The love of money will lead men to violate conscience. Perhaps that very money may be brought to the Lord's treasury, but He will not accept any such offering; it is an offense to Him. It was obtained by transgressing His law, which requires that a man love his neighbour as himself. It is no excuse for the transgressor to say that if he had not made wine or cider, somebody else would, and his neighbour might have become a drunkard just the same. Because some will place the bottle to their neighbour's lips, will Christians venture to stain their garments with the blood of souls,--to incur the curse pronounced
upon these who place this temptation in the way of erring men? Jesus calls upon His followers to stand under His banner and aid in destroying the works of the devil.
The world's Redeemer, who knows well the state of society in the last days, represents eating and drinking as the sins that condemn this age. He tells us that as it was in the days of Noah, so shall it be when the Son of man is revealed. "They were eating and drinking, marrying and giving in marriage, until the day that Noah entered into the ark, and knew not until the Flood came, and took them all away." Just such a state of things will exist in the last days, and those who believe these warnings will use the utmost caution not to take a course that will bring them under condemnation.

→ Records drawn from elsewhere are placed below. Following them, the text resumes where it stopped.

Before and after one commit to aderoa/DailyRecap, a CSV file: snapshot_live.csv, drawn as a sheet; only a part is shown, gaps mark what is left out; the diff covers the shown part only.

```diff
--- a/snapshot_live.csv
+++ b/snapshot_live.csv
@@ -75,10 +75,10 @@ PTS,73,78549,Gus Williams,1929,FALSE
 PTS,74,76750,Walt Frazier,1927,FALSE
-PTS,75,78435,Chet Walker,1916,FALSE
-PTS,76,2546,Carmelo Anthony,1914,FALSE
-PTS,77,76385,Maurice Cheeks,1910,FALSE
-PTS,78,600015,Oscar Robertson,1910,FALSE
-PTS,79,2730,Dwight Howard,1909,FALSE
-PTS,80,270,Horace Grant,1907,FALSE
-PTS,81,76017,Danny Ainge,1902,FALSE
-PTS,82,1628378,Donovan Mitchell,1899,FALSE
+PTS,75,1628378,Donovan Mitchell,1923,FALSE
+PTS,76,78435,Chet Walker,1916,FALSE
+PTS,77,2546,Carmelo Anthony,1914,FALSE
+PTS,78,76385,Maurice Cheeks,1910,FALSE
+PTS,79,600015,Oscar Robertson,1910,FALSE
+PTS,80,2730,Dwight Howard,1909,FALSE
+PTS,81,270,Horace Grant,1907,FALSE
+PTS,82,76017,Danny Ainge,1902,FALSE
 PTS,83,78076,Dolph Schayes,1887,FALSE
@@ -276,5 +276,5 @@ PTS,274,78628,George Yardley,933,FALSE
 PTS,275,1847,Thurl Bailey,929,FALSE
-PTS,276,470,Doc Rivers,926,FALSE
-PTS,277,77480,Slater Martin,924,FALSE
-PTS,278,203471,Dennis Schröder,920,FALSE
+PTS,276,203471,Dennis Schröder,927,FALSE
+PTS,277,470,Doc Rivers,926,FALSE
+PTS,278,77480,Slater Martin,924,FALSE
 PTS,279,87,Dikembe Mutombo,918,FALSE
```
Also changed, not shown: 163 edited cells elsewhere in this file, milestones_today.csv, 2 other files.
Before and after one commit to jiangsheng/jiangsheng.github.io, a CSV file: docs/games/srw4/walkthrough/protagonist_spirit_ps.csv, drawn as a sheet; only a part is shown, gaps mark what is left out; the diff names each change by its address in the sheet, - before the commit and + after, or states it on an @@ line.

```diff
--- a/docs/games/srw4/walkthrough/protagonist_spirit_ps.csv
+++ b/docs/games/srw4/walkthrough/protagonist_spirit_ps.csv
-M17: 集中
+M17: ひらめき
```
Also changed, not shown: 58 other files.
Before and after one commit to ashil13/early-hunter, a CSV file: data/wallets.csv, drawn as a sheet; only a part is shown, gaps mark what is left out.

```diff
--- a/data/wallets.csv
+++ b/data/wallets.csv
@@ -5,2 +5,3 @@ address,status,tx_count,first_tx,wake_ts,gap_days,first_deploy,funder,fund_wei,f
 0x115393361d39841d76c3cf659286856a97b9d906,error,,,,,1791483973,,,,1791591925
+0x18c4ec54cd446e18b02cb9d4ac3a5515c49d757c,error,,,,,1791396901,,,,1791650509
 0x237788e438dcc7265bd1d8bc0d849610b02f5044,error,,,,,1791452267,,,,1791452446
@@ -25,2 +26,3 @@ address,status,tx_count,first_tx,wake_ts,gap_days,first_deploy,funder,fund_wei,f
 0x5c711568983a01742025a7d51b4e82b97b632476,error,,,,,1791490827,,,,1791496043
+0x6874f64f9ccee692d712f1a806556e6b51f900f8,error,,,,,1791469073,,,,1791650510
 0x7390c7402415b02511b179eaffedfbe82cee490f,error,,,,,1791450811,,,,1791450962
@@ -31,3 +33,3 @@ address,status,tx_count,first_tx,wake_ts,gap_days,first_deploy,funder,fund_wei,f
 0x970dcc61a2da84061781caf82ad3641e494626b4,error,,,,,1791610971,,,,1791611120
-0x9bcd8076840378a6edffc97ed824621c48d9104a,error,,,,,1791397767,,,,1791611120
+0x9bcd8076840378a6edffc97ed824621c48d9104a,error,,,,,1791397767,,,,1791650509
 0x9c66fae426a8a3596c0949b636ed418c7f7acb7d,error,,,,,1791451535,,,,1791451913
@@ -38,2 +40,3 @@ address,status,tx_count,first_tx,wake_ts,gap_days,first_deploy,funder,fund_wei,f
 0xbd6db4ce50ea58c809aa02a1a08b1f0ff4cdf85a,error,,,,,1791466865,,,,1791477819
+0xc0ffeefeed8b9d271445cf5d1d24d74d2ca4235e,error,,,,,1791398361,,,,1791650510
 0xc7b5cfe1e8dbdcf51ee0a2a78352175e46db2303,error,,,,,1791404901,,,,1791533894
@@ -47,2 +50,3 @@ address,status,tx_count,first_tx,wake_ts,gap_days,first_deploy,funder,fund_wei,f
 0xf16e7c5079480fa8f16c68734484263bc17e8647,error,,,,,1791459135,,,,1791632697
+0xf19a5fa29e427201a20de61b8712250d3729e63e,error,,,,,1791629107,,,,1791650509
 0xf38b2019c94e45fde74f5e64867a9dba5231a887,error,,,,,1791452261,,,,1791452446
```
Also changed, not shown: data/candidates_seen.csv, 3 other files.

Brethren, let us look at this matter in the light of the Scriptures and exert a decided influence on the side of temperance in all things. Apples and grapes are God's gifts; they may be put to excellent use as healthful articles of food, or they may be abused by being put to a wrong use. Already God is blighting the grapevine and the apple crop because of men's sinful practices. We stand before the world as reformers; let us give no occasion for infidels or unbelievers to reproach our faith. Said Christ: "Ye are the salt of the earth," "the light of the world." Let us show that our hearts and consciences are under the transforming influence of divine grace, and that our lives are governed by the pure principles of the law of God, even though these principles may require the sacrifice of temporal interests.